Of course, when you’re Loris Vergier, that might not matter. He hasn’t broken through with a World Cup win yet this season, but proved he has winning speed with his second place finish in Lenzerheide. And if you’ve been following Kade Edwards, you know that he’s at the height of his powers as a rider with more strength, skill and flare than just about anybody in the world; it may only be a matter of time before he makes his return to a regular place in the top 20. And Reece Wilson is only just returning to the game, putting down his first competitive runs of the season in Val di Sole after suffering a broken leg in the offseason.
The rest of the season is going to be a challenge for the DH boys, but when have they ever shied away from that? All they know is riding fast and loose, and pushing themselves to new limits within their mind-bending discipline.
TFR Enduro: Hattie's podium battle
What we wrote in the first two paragraphs of the downhill section above? You can pretty much copy and paste that here.
Hattie Harnden, at just 22 years old, is still very much one of her sport’s young talents. But after taking third overall in the Enduro World Series last year, she hasn’t experienced smooth sailing to the top of the standings like her trajectory had suggested. Instead, she’s clawing, and scratching, and fighting amongst a group of brilliant women’s enduro rivals. The sport is just that fast.
Harnden is currently fourth in the overall standings after taking fifth, with a stage win, in Val di Fassa late last month. Despite struggling (by her own admission) to find the pace she’s become accustomed to, she’s still in good position to take the overall podium for a second straight year. Meanwhile, she’s also taking top 10s in World Cup DH events.

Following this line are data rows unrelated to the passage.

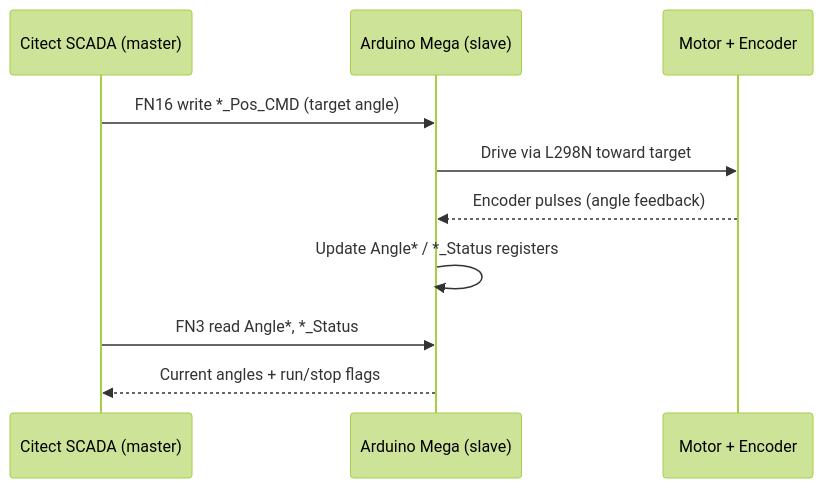
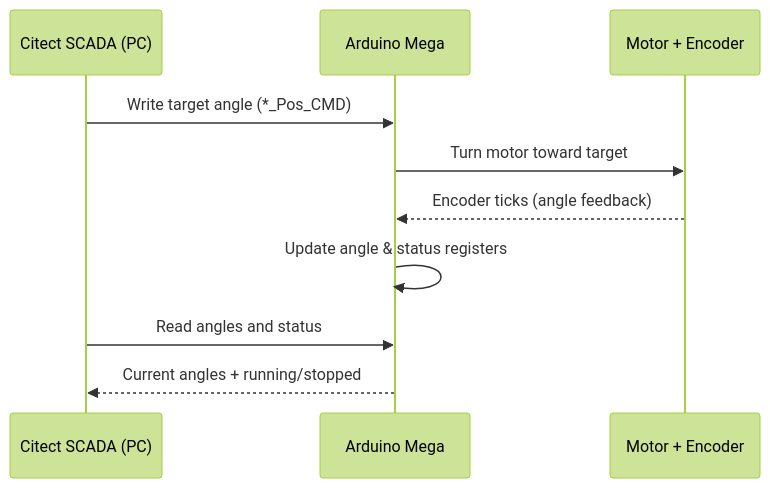
Before and after one commit to sina-mohebbi/6dof_manipulator_arm: the third of 3 diagrams in README.md, drawn with Mermaid (forest theme). The commit also changed other lines of this file, not shown here.

````diff
--- a/README.md
+++ b/README.md
@@ -193,12 +188,12 @@
 ```mermaid
 sequenceDiagram
-    participant S as Citect SCADA (master)
-    participant A as Arduino Mega (slave)
+    participant S as Citect SCADA (PC)
+    participant A as Arduino Mega
     participant M as Motor + Encoder
-    S->>A: FN16 write *_Pos_CMD (target angle)
-    A->>M: Drive via L298N toward target
-    M-->>A: Encoder pulses (angle feedback)
-    A->>A: Update Angle* / *_Status registers
-    S->>A: FN3 read Angle*, *_Status
-    A-->>S: Current angles + run/stop flags
+    S->>A: Write target angle (*_Pos_CMD)
+    A->>M: Turn motor toward target
+    M-->>A: Encoder ticks (angle feedback)
+    A->>A: Update angle & status registers
+    S->>A: Read angles and status
+    A-->>S: Current angles + running/stopped
 ```
````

Even when she’s not hitting her unbelievably high standards, Harnden is constantly making our jaws drop. And with time to heal from the first four months of racing, she could once again take the enduro circuit by storm come September. Basically, never, ever bet against Hattie Harden doing the incredible.